European investors took their lead from a shaky trading session in Asia on Tuesday, despite all three major indexes in the U.S. closing at record highs on Monday. On Tuesday, U.S. stocks were trading lower around 4.30 p.m. London time, as earnings and economic data took center stage.
A main area of focus for investors worldwide — particularly in the U.S. — this week is the U.S. Federal Reserve. On Wednesday, the Federal Open Market Committee is set to release the minutes from its July meeting, with analysts hoping this will provide some insight as to why it held off from raising interest rates over the summer.
In Europe, official inflation data out of the U.K. helped lift markets temporarily on Tuesday, with the biggest rise in consumer prices seen this July since November 2014. This came amid warnings the U.K.'s vote to leave the European Union could stoke inflation.
Inflation was 0.6 percent higher on July 2015, beating analyst expectations. Following the news, sterling rallied against the dollar, trading some 1 percent up at $1.3000 around Europe's close.

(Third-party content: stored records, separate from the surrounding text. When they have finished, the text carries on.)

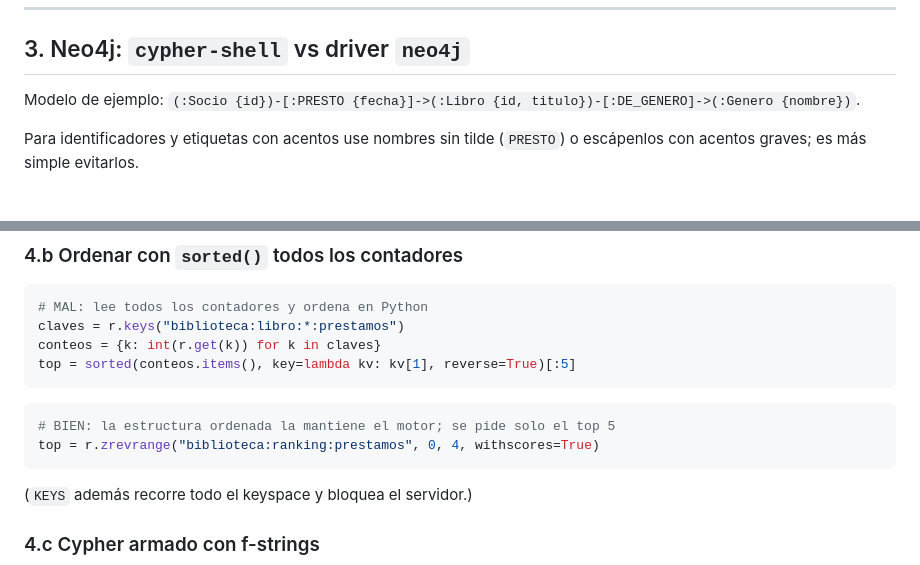
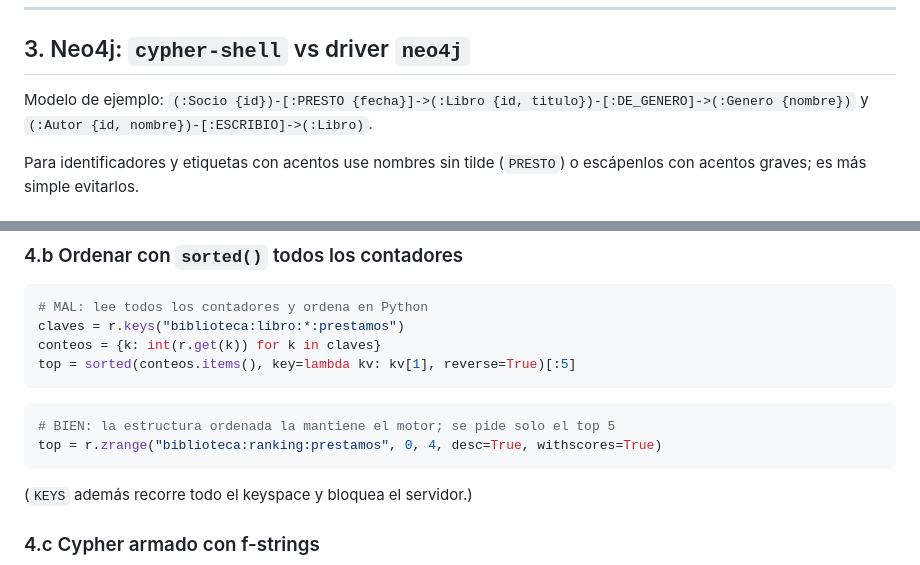
Before and after one commit to himuraxkenji/integrador-no-sql, a Markdown page: docs/guia-consultas.md, 2 parts joined by grey strips. Drawn GitHub-style.

````diff
--- a/docs/guia-consultas.md
+++ b/docs/guia-consultas.md
@@ -341,7 +341,7 @@ Redis guarda en memoria. Para sobrevivir a un reinicio usa **RDB** (instantánea
 
 ## 3. Neo4j: `cypher-shell` vs driver `neo4j`
 
-Modelo de ejemplo: `(:Socio {id})-[:PRESTO {fecha}]->(:Libro {id, titulo})-[:DE_GENERO]->(:Genero {nombre})`.
+Modelo de ejemplo: `(:Socio {id})-[:PRESTO {fecha}]->(:Libro {id, titulo})-[:DE_GENERO]->(:Genero {nombre})` y `(:Autor {id, nombre})-[:ESCRIBIO]->(:Libro)`.
 
 Para identificadores y etiquetas con acentos use nombres sin tilde (`PRESTO`) o escápenlos con acentos graves; es más simple evitarlos.
 
@@ -510,7 +566,7 @@ top = sorted(conteos.items(), key=lambda kv: kv[1], reverse=True)[:5]
 
 ```python
 # BIEN: la estructura ordenada la mantiene el motor; se pide solo el top 5
-top = r.zrevrange("biblioteca:ranking:prestamos", 0, 4, withscores=True)
+top = r.zrange("biblioteca:ranking:prestamos", 0, 4, desc=True, withscores=True)
 ```
 
 (`KEYS` además recorre todo el keyspace y bloquea el servidor.)
````
Also changed, not shown: other parts of docs/guia-consultas.md (+101 -39 lines), docs/decisions.md (+2 -2 lines).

On the oil front, prices turned higher on Tuesday afternoon, amid speculation that leading producers would take action to prop up the market. Crude futures had come under pressure earlier after U.S. economic data revealed that consumer prices remained unchanged in July. At Europe's close, Brent and U.S. crude posted gains of 1 percent-plus each, hitting $48.92 and $46.40 respectively.